Club taken back too far inside results in a blocked shot
Wow, have I seen this one a few times! Anytime the club is taken back too inside the target line, it’s darn near certain the golf ball isn’t going to fly straight. Not only will you likely block the ball to the right, but the upper body will rotate too much, and the lower body will never catch up. Therefore, when it’s time to unwind on the forwardswing, the lower body will be so far ahead of the upper body that it becomes virtually impossible to swing along the target line. Some golfers get away with pulling the club inside the target line and hitting blocked shots by simply aiming farther left. Though that sometimes works, a blocked shot is far less powerful than one hit down the line.
Take the club back along target line for as long as possible
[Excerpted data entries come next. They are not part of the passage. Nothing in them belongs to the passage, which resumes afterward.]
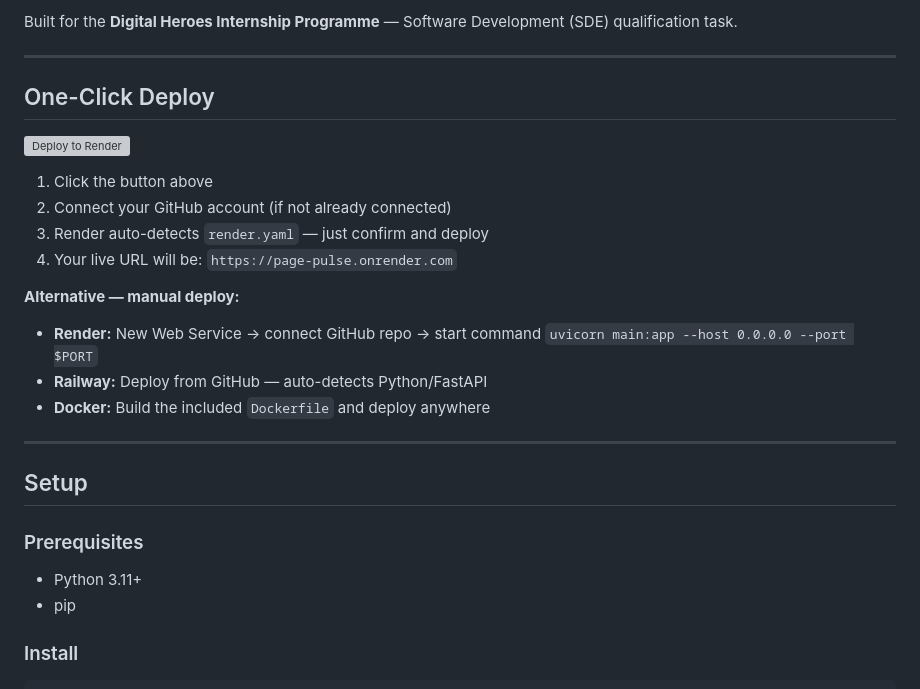
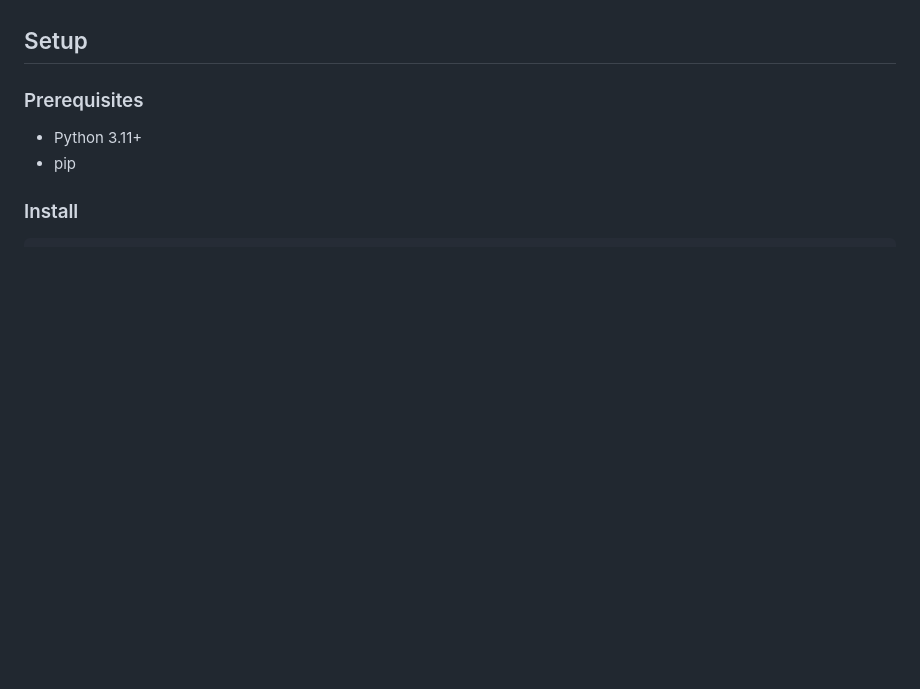
Before and after one commit to sa3449617-droid/page-pulse, a Markdown page: README.md, the part around one of its changes. Rendered like a GitHub page; blank space fills up the shorter version; grey boxes are pictures that could not be loaded.

```diff
--- a/README.md
+++ b/README.md
@@ -6,23 +5,4 @@ A lightweight web tool that audits any URL and returns a structured report: HTTP
 
-Built for the **Digital Heroes Internship Programme** — Software Development (SDE) qualification task.
-
----
-
-## One-Click Deploy
-
-[![Deploy to Render](https://render.com/images/deploy-to-render-button.svg)](https://render.com/deploy?repo=https://github.com/sa3449617-droid/page-pulse)
-
-1. Click the button above
-2. Connect your GitHub account (if not already connected)
-3. Render auto-detects `render.yaml` — just confirm and deploy
-4. Your live URL will be: `https://page-pulse.onrender.com`
-
-**Alternative — manual deploy:**
-- **Render:** New Web Service → connect GitHub repo → start command `uvicorn main:app --host 0.0.0.0 --port $PORT`
-- **Railway:** Deploy from GitHub — auto-detects Python/FastAPI
-- **Docker:** Build the included `Dockerfile` and deploy anywhere
-
----
 
 ## Setup
 
```
Also changed, not shown: other parts of README.md (+0 -1 lines).
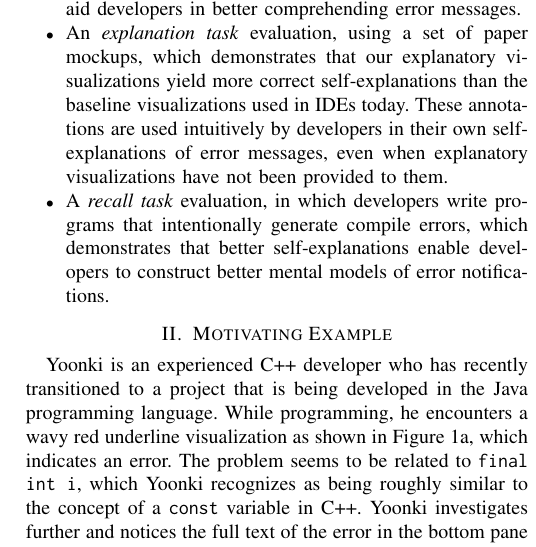
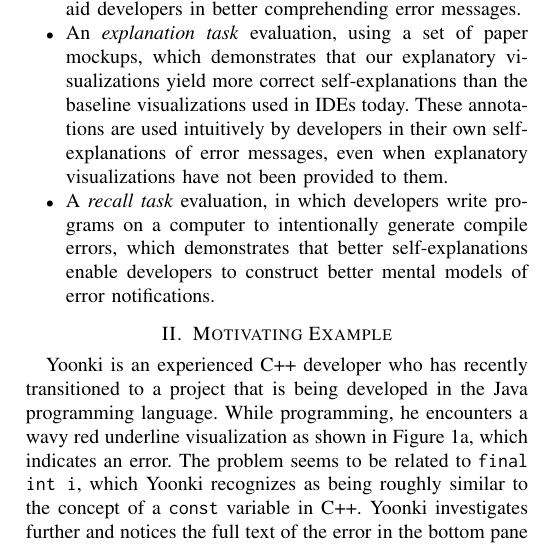
Before and after one commit to DeveloperLiberationFront/vissoft2014_paper, a LaTeX paper (barik_vissoft.tex): part of one column of page 2 of 10, cut so that both start at the same text. Compiled offline with pdfLaTeX.

Commit message:
Add usage of computer explicitly in contribution.

```diff
--- a/barik_vissoft.tex
+++ b/barik_vissoft.tex
@@ -179,7 +179,7 @@ Visualizations in IDEs, such a red wavy underlines and margin indicators, take t
 \begin{itemize}
 \item A foundational set of composable visual annotations that aid developers in better comprehending error messages.
 \item An \textit{explanation task} evaluation, using a set of paper mockups, which demonstrates that our explanatory visualizations yield more correct self-explanations than the baseline visualizations used in IDEs today. These annotations are used intuitively by developers in their own self-explanations of error messages, even when explanatory visualizations have not been provided to them.
-\item A \textit{recall task} evaluation, in which developers write programs that intentionally generate compile errors, which demonstrates that better self-explanations enable developers to construct better mental models of error notifications.
+\item A \textit{recall task} evaluation, in which developers write programs on a computer to intentionally generate compile errors, which demonstrates that better self-explanations enable developers to construct better mental models of error notifications.
 \end{itemize}
 
 \section{Motivating Example}
```
Also changed, not shown: barik_vissoft.tex (1 more changed lines).
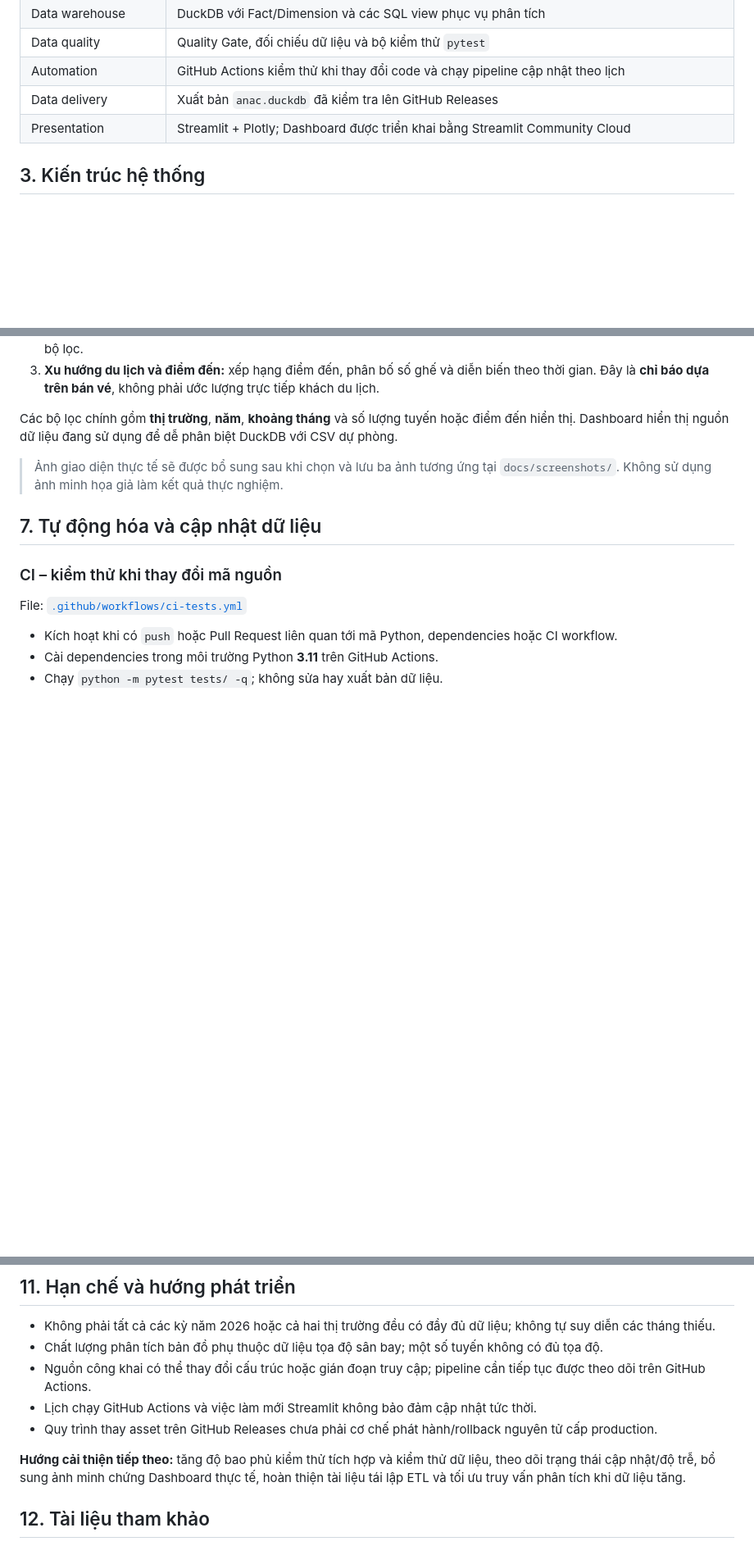
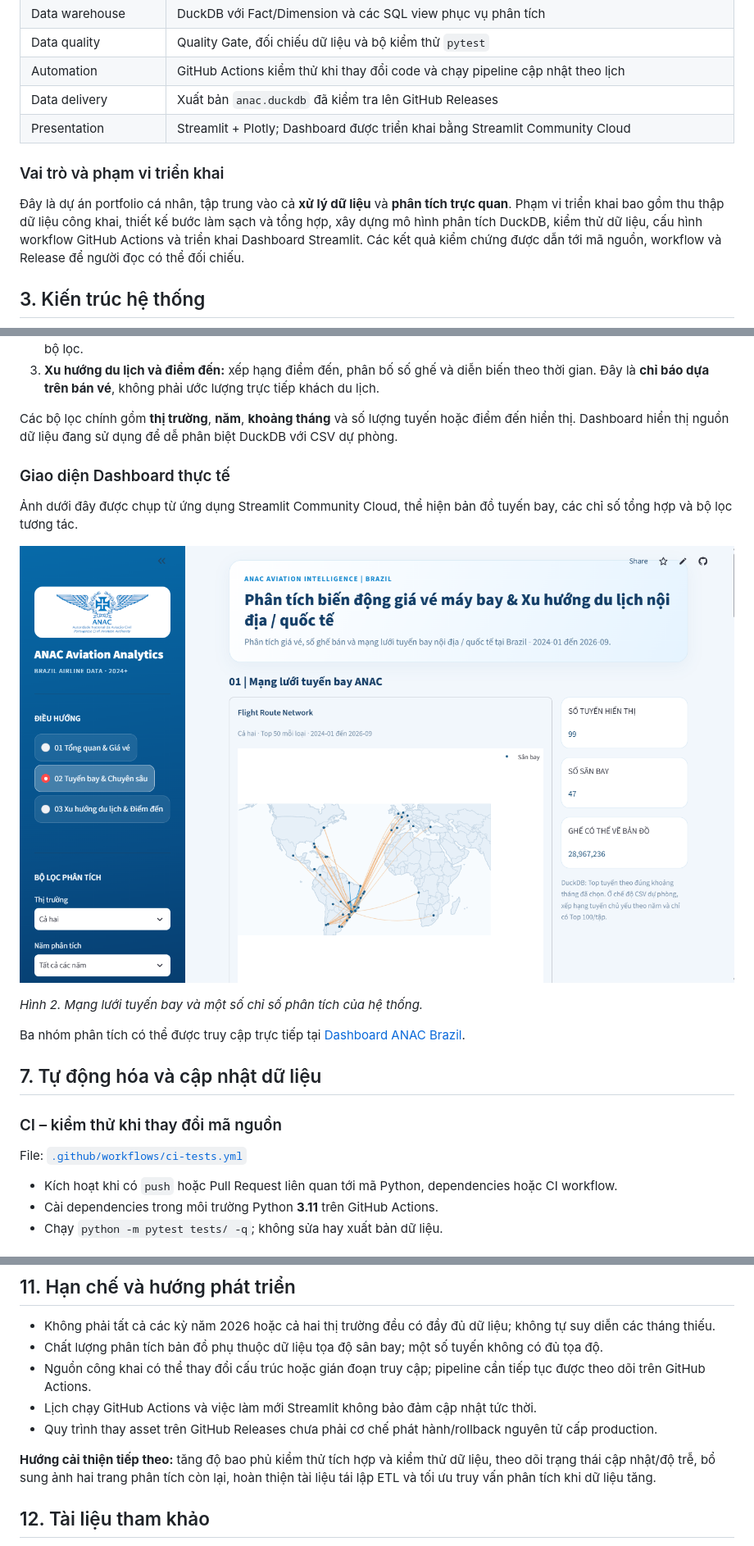
Before and after one commit to luong-nt/phan-tich-gia-ve-may-bay-va-xu-huong-du-lich-noi-dia-quoc-te-anac, a Markdown page: README.md, 3 parts joined by grey strips. Shown at 82% size. GitHub-like rendering; pictures changed too: docs/screenshots/route-network.png (added); blank space fills up the shorter version.

Commit message:
docs: add all three dashboard screenshots

```diff
--- a/README.md
+++ b/README.md
@@ -34,6 +34,10 @@ Các câu hỏi phân tích chính: giá vé và số ghế bán thay đổi th
 | Automation | GitHub Actions kiểm thử khi thay đổi code và chạy pipeline cập nhật theo lịch |
 | Data delivery | Xuất bản `anac.duckdb` đã kiểm tra lên GitHub Releases |
 | Presentation | Streamlit + Plotly; Dashboard được triển khai bằng Streamlit Community Cloud |
+
+### Vai trò và phạm vi triển khai
+
+Đây là dự án portfolio cá nhân, tập trung vào cả **xử lý dữ liệu** và **phân tích trực quan**. Phạm vi triển khai bao gồm thu thập dữ liệu công khai, thiết kế bước làm sạch và tổng hợp, xây dựng mô hình phân tích DuckDB, kiểm thử dữ liệu, cấu hình workflow GitHub Actions và triển khai Dashboard Streamlit. Các kết quả kiểm chứng được dẫn tới mã nguồn, workflow và Release để người đọc có thể đối chiếu.
 
 ## 3. Kiến trúc hệ thống
 
@@ -100,7 +104,15 @@ Dashboard có ba nhóm chức năng:
 
 Các bộ lọc chính gồm **thị trường**, **năm**, **khoảng tháng** và số lượng tuyến hoặc điểm đến hiển thị. Dashboard hiển thị nguồn dữ liệu đang sử dụng để dễ phân biệt DuckDB với CSV dự phòng.
 
-> Ảnh giao diện thực tế sẽ được bổ sung sau khi chọn và lưu ba ảnh tương ứng tại `docs/screenshots/`. Không sử dụng ảnh minh họa giả làm kết quả thực nghiệm.
+### Giao diện Dashboard thực tế
+
+Ảnh dưới đây được chụp từ ứng dụng Streamlit Community Cloud, thể hiện bản đồ tuyến bay, các chỉ số tổng hợp và bộ lọc tương tác.
+
+![Trang phân tích mạng lưới tuyến bay ANAC trên Streamlit Cloud](docs/screenshots/route-network.png)
+
+*Hình 2. Mạng lưới tuyến bay và một số chỉ số phân tích của hệ thống.*
+
+Ba nhóm phân tích có thể được truy cập trực tiếp tại [Dashboard ANAC Brazil](https://anac-brazil-analytics.streamlit.app/).
 
 ## 7. Tự động hóa và cập nhật dữ liệu
 
@@ -212,7 +224,7 @@ Các lệnh `--check` không nhằm cập nhật DuckDB. Việc **tái lập to
 - Lịch chạy GitHub Actions và việc làm mới Streamlit không bảo đảm cập nhật tức thời.
 - Quy trình thay asset trên GitHub Releases chưa phải cơ chế phát hành/rollback nguyên tử cấp production.
 
-**Hướng cải thiện tiếp theo:** tăng độ bao phủ kiểm thử tích hợp và kiểm thử dữ liệu, theo dõi trạng thái cập nhật/độ trễ, bổ sung ảnh minh chứng Dashboard thực tế, hoàn thiện tài liệu tái lập ETL và tối ưu truy vấn phân tích khi dữ liệu tăng.
+**Hướng cải thiện tiếp theo:** tăng độ bao phủ kiểm thử tích hợp và kiểm thử dữ liệu, theo dõi trạng thái cập nhật/độ trễ, bổ sung ảnh hai trang phân tích còn lại, hoàn thiện tài liệu tái lập ETL và tối ưu truy vấn phân tích khi dữ liệu tăng.
 
 ## 12. Tài liệu tham khảo
 
```
Also changed, not shown: docs/screenshots/destinations.png (added), docs/screenshots/overview.png (added).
In this photo, I’ve taken the club back along the target line for as long as possible while still staying on plane. If I continue lifting the club straight up, I’ll lose my spine angle and my weight shift will suffer. Instead, once the club starts lifting off the ground, I’ll allow my body to rotate away from the ball. In this photo, as the club reaches waist high, you can see my shoulders have already begun turning, my lower body is stable, my knees remain flexed and the clubhead bisects both my forearms. Truth is, since the swing is both round and at an angle, it’s impossible to take the club straight back and through. But, in the first few inches, it’s a must-do to eliminate blocked shots.